More states are adopting 'lemon laws'
Automotive ''lemon laws'' continue to sprout as more and more states act to protect consumers from getting ''squeezed'' when they buy a new car. A new Florida law, which takes effect Oct. 1, requires carmakers to replace the car or refund the purchase price if, after three attempts, a dealer cannot resolve a complaint. It applies to cars under warranty or during the first year of ownership, whichever is shorter.
The New York Legislature passed a ''lemon law'' in early June which, in effect, extends the warranty for two years or 18,000 miles. If a car owner returns his car to a dealership four times for the same defect, or if the car is in the shop 30 days, he can ask for replacement or refund.
Most manufacturers' warranties cover 12 months or 12,000 miles, whichever comes first.
Besides Florida and New York, lemon laws also are on the books in California and Connecticut, the first two states to enact them, as well as New Jersey, Minnesota, Wyoming, Montana, Maine, Nebraska, Nevada, and Washington. A lemon-law bill is slowly rolling through the Massachusetts Legislature. Perhaps a dozen other states are debating the issue.

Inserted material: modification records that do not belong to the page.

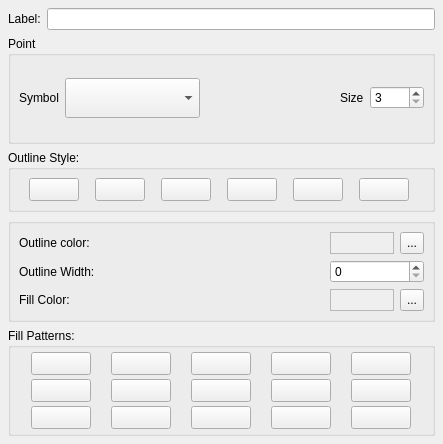
Old version of the form src/ui/qgssisydialogbase.ui in the repository qgis/QGIS.
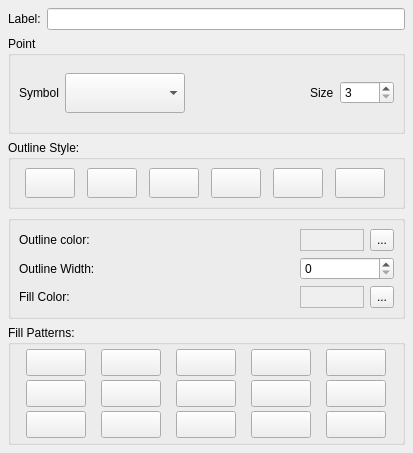
New version of the form.

Commit message: Made the icons for line style and fill style in the symbology dialog original sized

```diff
--- a/src/ui/qgssisydialogbase.ui
+++ b/src/ui/qgssisydialogbase.ui
@@ -8,8 +8,8 @@
    <rect>
     <x>0</x>
     <y>0</y>
-    <width>443</width>
-    <height>444</height>
+    <width>413</width>
+    <height>453</height>
    </rect>
   </property>
   <property name="sizePolicy" >
@@ -67,6 +67,12 @@
         <property name="text" >
          <string/>
         </property>
+        <property name="iconSize" >
+         <size>
+          <width>50</width>
+          <height>20</height>
+         </size>
+        </property>
         <property name="checkable" >
          <bool>true</bool>
         </property>
@@ -100,6 +106,12 @@
         <property name="text" >
          <string/>
         </property>
+        <property name="iconSize" >
+         <size>
+          <width>50</width>
+          <height>20</height>
+         </size>
+        </property>
         <property name="checkable" >
          <bool>true</bool>
         </property>
@@ -119,6 +131,12 @@
         <property name="text" >
          <string/>
         </property>
+        <property name="iconSize" >
+         <size>
+          <width>50</width>
+          <height>20</height>
+         </size>
+        </property>
         <property name="checkable" >
          <bool>true</bool>
         </property>
@@ -152,6 +170,12 @@
         <property name="text" >
          <string/>
         </property>
+        <property name="iconSize" >
+         <size>
+          <width>50</width>
+          <height>20</height>
+         </size>
+        </property>
         <property name="checkable" >
          <bool>true</bool>
         </property>
@@ -171,6 +195,12 @@
         <property name="text" >
          <string/>
         </property>
+        <property name="iconSize" >
+         <size>
+          <width>50</width>
+          <height>20</height>
+         </size>
+        </property>
         <property name="checkable" >
          <bool>true</bool>
         </property>
@@ -190,6 +220,12 @@
         <property name="text" >
          <string/>
         </property>
+        <property name="iconSize" >
+         <size>
+          <width>50</width>
+          <height>20</height>
+         </size>
+        </property>
         <property name="checkable" >
          <bool>true</bool>
         </property>
@@ -217,6 +253,12 @@
         <property name="text" >
          <string/>
         </property>
+        <property name="iconSize" >
+         <size>
+          <width>50</width>
+          <height>20</height>
+         </size>
+        </property>
         <property name="checkable" >
          <bool>true</bool>
         </property>
@@ -236,6 +278,12 @@
         <property name="text" >
          <string/>
         </property>
+        <property name="iconSize" >
+         <size>
+          <width>50</width>
+          <height>20</height>
+         </size>
+        </property>
         <property name="checkable" >
          <bool>true</bool>
         </property>
@@ -255,6 +303,12 @@
         <property name="text" >
          <string/>
         </property>
+        <property name="iconSize" >
+         <size>
+          <width>50</width>
+          <height>20</height>
+         </size>
+        </property>
         <property name="checkable" >
          <bool>true</bool>
         </property>
@@ -282,6 +336,12 @@
         <property name="text" >
          <string/>
         </property>
+        <property name="iconSize" >
+         <size>
+          <width>50</width>
+          <height>20</height>
+         </size>
+        </property>
         <property name="checkable" >
          <bool>true</bool>
         </property>
@@ -301,6 +361,12 @@
         <property name="text" >
          <string/>
         </property>
+        <property name="iconSize" >
+         <size>
+          <width>50</width>
+          <height>20</height>
+         </size>
+        </property>
         <property name="checkable" >
          <bool>true</bool>
         </property>
@@ -320,6 +386,12 @@
         <property name="text" >
          <string/>
         </property>
+        <property name="iconSize" >
+         <size>
+          <width>50</width>
+          <height>20</height>
+         </size>
+        </property>
         <property name="checkable" >
          <bool>true</bool>
         </property>
@@ -347,6 +419,12 @@
         <property name="text" >
          <string/>
         </property>
+        <property name="iconSize" >
+         <size>
+          <width>50</width>
+          <height>20</height>
+         </size>
+        </property>
         <property name="checkable" >
          <bool>true</bool>
         </property>
@@ -366,6 +444,12 @@
         <property name="text" >
          <string/>
         </property>
+        <property name="iconSize" >
+         <size>
+          <width>50</width>
+          <height>20</height>
+         </size>
+        </property>
         <property name="checkable" >
          <bool>true</bool>
         </property>
@@ -393,6 +477,12 @@
         <property name="text" >
          <string/>
         </property>
+        <property name="iconSize" >
+         <size>
+          <width>50</width>
+          <height>20</height>
+         </size>
+        </property>
         <property name="checkable" >
          <bool>true</bool>
         </property>
@@ -743,6 +833,12 @@
         <property name="text" >
          <string/>
         </property>
+        <property name="iconSize" >
+         <size>
+          <width>60</width>
+          <height>26</height>
+         </size>
+        </property>
         <property name="checkable" >
          <bool>true</bool>
         </property>
@@ -762,6 +858,12 @@
         <property name="text" >
          <string/>
         </property>
+        <property name="iconSize" >
+         <size>
+          <width>60</width>
+          <height>26</height>
+         </size>
+        </property>
         <property name="checkable" >
          <bool>true</bool>
         </property>
@@ -781,6 +883,12 @@
         <property name="text" >
          <string/>
         </property>
+        <property name="iconSize" >
+         <size>
+          <width>60</width>
+          <height>26</height>
+         </size>
+        </property>
         <property name="checkable" >
          <bool>true</bool>
         </property>
@@ -800,6 +908,12 @@
         <property name="text" >
          <string/>
         </property>
+        <property name="iconSize" >
+         <size>
+          <width>60</width>
+          <height>26</height>
+         </size>
+        </property>
         <property name="checkable" >
          <bool>true</bool>
         </property>
@@ -819,6 +933,12 @@
         <property name="text" >
          <string/>
         </property>
+        <property name="iconSize" >
+         <size>
+          <width>60</width>
+          <height>26</height>
+         </size>
+        </property>
         <property name="checkable" >
          <bool>true</bool>
         </property>
@@ -838,6 +958,12 @@
         <property name="text" >
          <string/>
         </property>
+        <property name="iconSize" >
+         <size>
+          <width>60</width>
+          <height>26</height>
+         </size>
+        </property>
         <property name="checkable" >
          <bool>true</bool>
         </property>
```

While they deny it is a response to the rash of lemon laws now piling up, carmakers also are widening their own arbitration procedures as Ford Motor Company goes nationwide with its program.
Nor are automobile dealers themselves left entirely up a tree. A new Delaware law is designed to protect dealers from same-vehicle competition in their own ''territory.''
Under the law, a new Chevrolet dealership, for example, cannot be established within a specified distance of an existing Chevrolet dealership.
The Federal Trade Commission says the law could cause higher retail prices for new cars due to a damper on competition.
Meanwhile, Saab-Scania of America, based in Orange, Conn., will build city buses in the United States, starting in the fall of 1984. The company will ship the chassis from Sweden, building the bodies and attaching them to the chassis in Orange. At least half the finished bus is expected to be of domestic origin.
Saab-Scania, which has been testing some of its buses in several American cities, has long built city buses for Europe.
The highly rated, and fastm, Mazda RX-7 sports car is getting a new boost - at least in Japan.
The engine has been modified, with a new intake manifold and a 15 percent improvement in breathing efficiency at high speed, thus improving the road performance of the rotary-powered car.
Mazda hasn't said when, or whether, the upgraded car will be shipped to the US.